-- Source data --
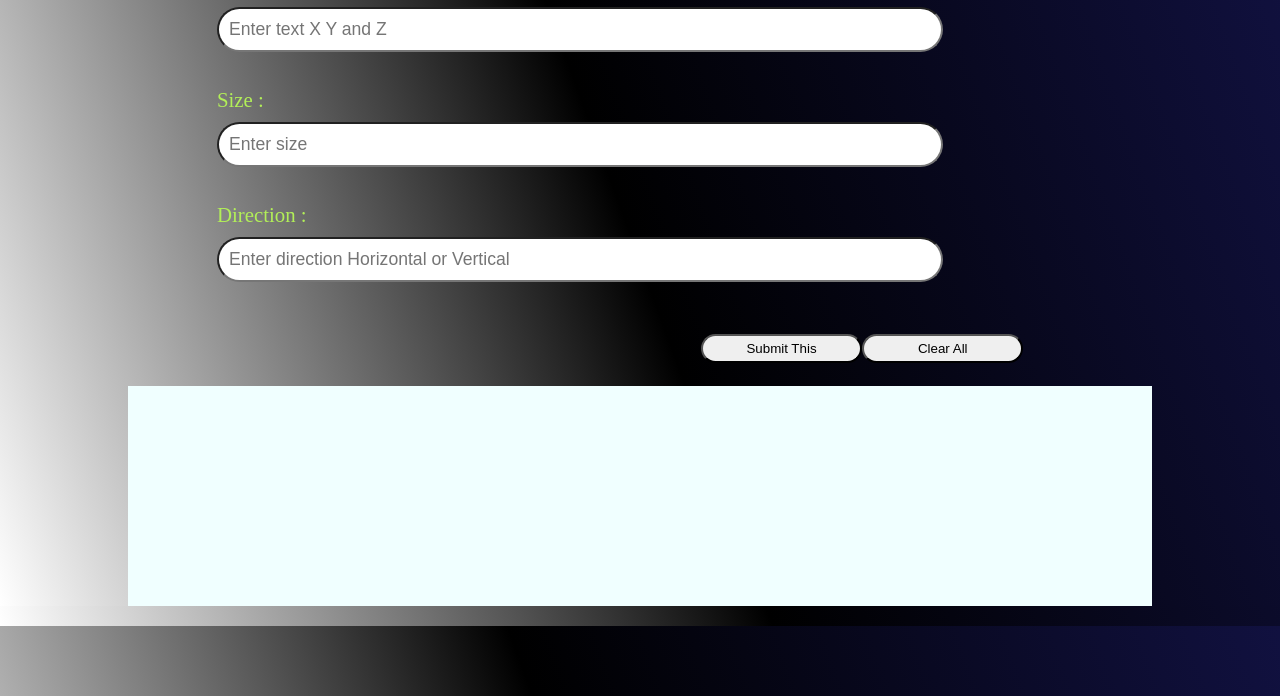
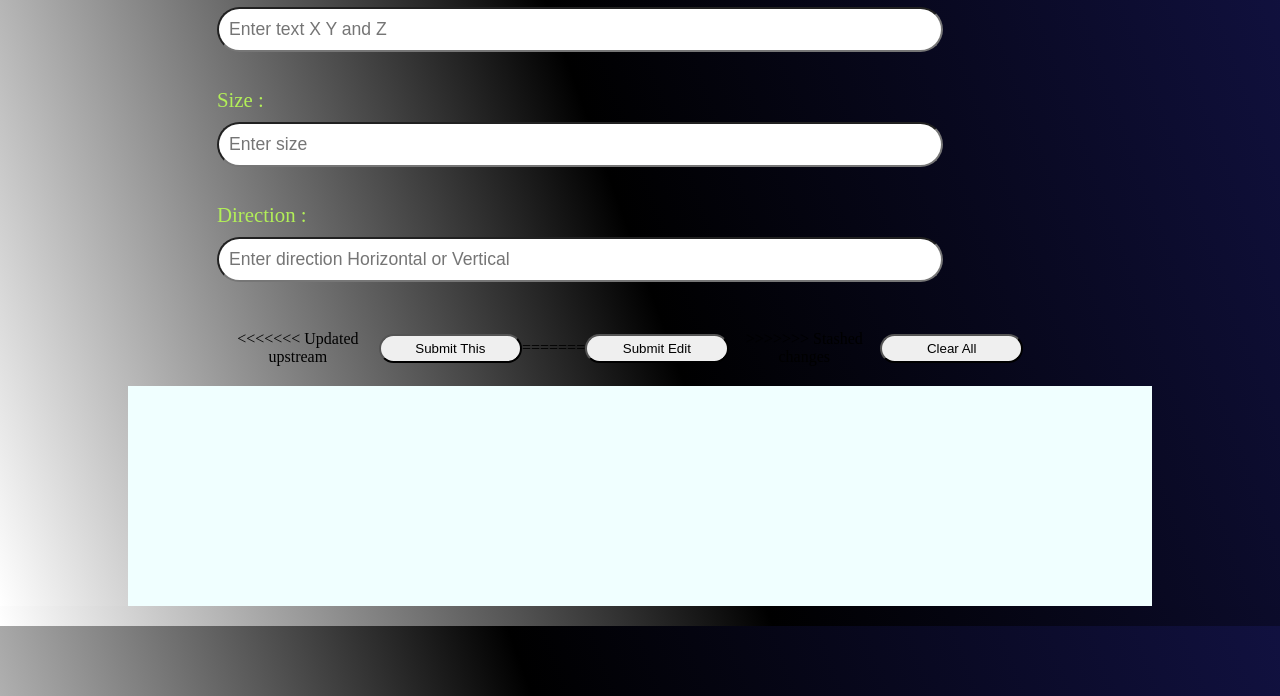
Before and after one commit to xKuroro/XYZ-machine-problem-Typescript-Web, a website with bundled scripts: page index.html in a window 1280 px wide. Shown: the part 104-800 px from the top of the page. Built offline with nearby package versions, Linux system fonts and the light colour scheme.

Commit message:
done in git stash

```diff
--- a/index.html
+++ b/index.html
@@ -30,7 +30,11 @@
         <small id="error-direction">Ja Ja</small>
        </div>
        <div class="button-container">
+<<<<<<< Updated upstream
         <button class="submit-button" type="submit">Submit This</button>
+=======
+        <button class="submit-button" type="submit">Submit Edit</button>
+>>>>>>> Stashed changes
         <button class="remove-button" type="button">Clear All</button>
        </div>
        </form>
```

-- Task item --
Please restate the material word for word; the pictures stay out.

-- Answer space --
Before and after one commit to xKuroro/XYZ-machine-problem-Typescript-Web, a website with bundled scripts: page index.html in a window 1280 px wide. Shown: the part 104-800 px from the top of the page. Built offline with nearby package versions, Linux system fonts and the light colour scheme.

Commit message:
done in git stash

```diff
--- a/index.html
+++ b/index.html
@@ -30,7 +30,11 @@
         <small id="error-direction">Ja Ja</small>
        </div>
        <div class="button-container">
+<<<<<<< Updated upstream
         <button class="submit-button" type="submit">Submit This</button>
+=======
+        <button class="submit-button" type="submit">Submit Edit</button>
+>>>>>>> Stashed changes
         <button class="remove-button" type="button">Clear All</button>
        </div>
        </form>
```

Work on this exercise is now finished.